It's well known that long draw archers store more energy in their bow. This is why they get more speed for a given draw weight and arrow weight. What the AMO chart does is, if you read between the lines, is adjust the arrow weight so that a shorter draw archer can shoot a lighter weight arrow because, not creating as much energy to be stored in the bow also does not release as much energy at the shot. Therefore, the shorter draw archer's bow should not absorb any more unused energy than the longer draw shooter, even though shooting a lighter arrow.

So in layman's terms a shorter draw archer should be able to throw the 5gr/lb rule out the window and shoot an arrow light enough to attain the same speed as a longer draw shooter without undue stress on the bow.

Now pay real close attention to this chart if you should find it. The AMO does not stress any one gr/lb requirement. If you really look at the longer draw lengths it suggests a much greater gr/lb than IBO (or factory) for those with longer draw lengths.

Think about this long and hard and you may see some correlation between the speeds achieved with today's bows and maybe, just maybe a reason for the majority of limb failures. Bows are just getting pushed too hard for the limb technology presently known.

Maybe bow manufacturers would be doing themselves a favor by adapting this AMO chart. I'll tell you one thing that it might change. Maybe some shooters would start shooting bows correctly set to their draw lengths rather than shooing something a couple inches too long just because it's faster. It would also be some justice for leveling the playing field in the 3D circuits.

As for hunting? Who cares about speed? If you're the average eastern hardwoods deer hunter speed doesn't mean squat for 15 to 30 yard shots. A 30 fps increase in speed will only make a difference of about an inch at 30 yards. All the speed is about is bragging rights.

Montalaar
06-06-2010, 01:43 PM
What a statement, Barry. I really like that one and must save it somewhere.

gibson 787
06-06-2010, 02:35 PM
Well explained Baz!

Destroyer
06-06-2010, 07:38 PM
a reason for the majority of limb failures. Bows are just getting pushed too hard for the limb technology presently known

Or maybe its just showing up poor quality control that manufacturers are using in this economic climate. ;)

Chart?
http://www.whitetailfanatic.com/360/rc_ga_arrowweightcharts.shtml

My M-Pro is NO speed cam, no way near it. But I still use the speed cam column. My current arrow weight is 444 grains. Not too far off the recommended 446 grains.


All the speed is about is bragging rights.

For hunting? Would have agreed with you one time Barry, especially when I was 'traditional'. I mostly hunt those wascally wabbits (and some deer) here and a bit of speed, say 250+ fps make a real difference in the the old success rate. An inch or so is a big deal on these little critters.

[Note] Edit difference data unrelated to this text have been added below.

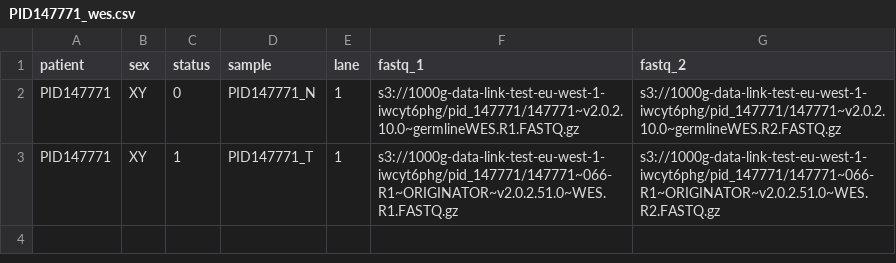
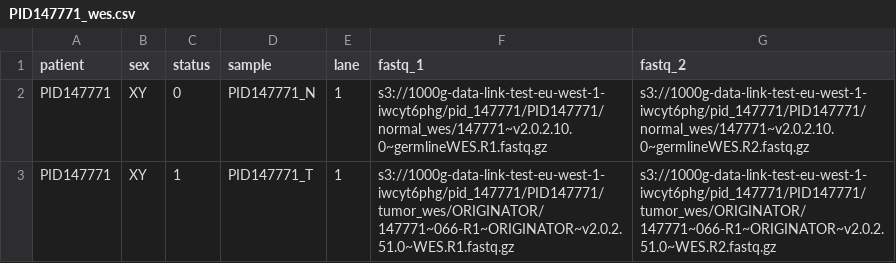
Before and after one commit to tylergross97/neoantigen-prefect, a CSV file: samplesheets/PID147771_wes.csv, drawn as a sheet.

```diff
--- a/samplesheets/PID147771_wes.csv
+++ b/samplesheets/PID147771_wes.csv
@@ -1,3 +1,3 @@
 patient,sex,status,sample,lane,fastq_1,fastq_2
-PID147771,XY,0,PID147771_N,1,s3://1000g-data-link-test-eu-west-1-iwcyt6phg/pid_147771/147771~v2.0.2.10.0~germlineWES.R1.FASTQ.gz,s3://1000g-data-link-test-eu-west-1-iwcyt6phg/pid_147771/147771~v2.0.2.10.0~germlineWES.R2.FASTQ.gz
-PID147771,XY,1,PID147771_T,1,s3://1000g-data-link-test-eu-west-1-iwcyt6phg/pid_147771/147771~066-R1~ORIGINATOR~v2.0.2.51.0~WES.R1.FASTQ.gz,s3://1000g-data-link-test-eu-west-1-iwcyt6phg/pid_147771/147771~066-R1~ORIGINATOR~v2.0.2.51.0~WES.R2.FASTQ.gz
+PID147771,XY,0,PID147771_N,1,s3://1000g-data-link-test-eu-west-1-iwcyt6phg/pid_147771/PID147771/normal_wes/147771~v2.0.2.10.0~germlineWES.R1.fastq.gz,s3://1000g-data-link-test-eu-west-1-iwcyt6phg/pid_147771/PID147771/normal_wes/147771~v2.0.2.10.0~germlineWES.R2.fastq.gz
+PID147771,XY,1,PID147771_T,1,s3://1000g-data-link-test-eu-west-1-iwcyt6phg/pid_147771/PID147771/tumor_wes/ORIGINATOR/147771~066-R1~ORIGINATOR~v2.0.2.51.0~WES.R1.fastq.gz,s3://1000g-data-link-test-eu-west-1-iwcyt6phg/pid_147771/PID147771/tumor_wes/ORIGINATOR/147771~066-R1~ORIGINATOR~v2.0.2.51.0~WES.R2.fastq.gz
```
Also changed, not shown: samplesheets/PID147771_hlatyping.csv, samplesheets/PID147771_rnaseq.csv, 1 other file.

Bowhunter_IL_BT
06-06-2010, 07:56 PM
Hey Barry here is a copy of the AMO chart. Based on this Im good to go with my arrows since the minimum arrow only has to be 355 grains. Thanks for the info. on this

http://www.whitetailfanatic.com/360/rc_ga_arrowweightcharts.shtml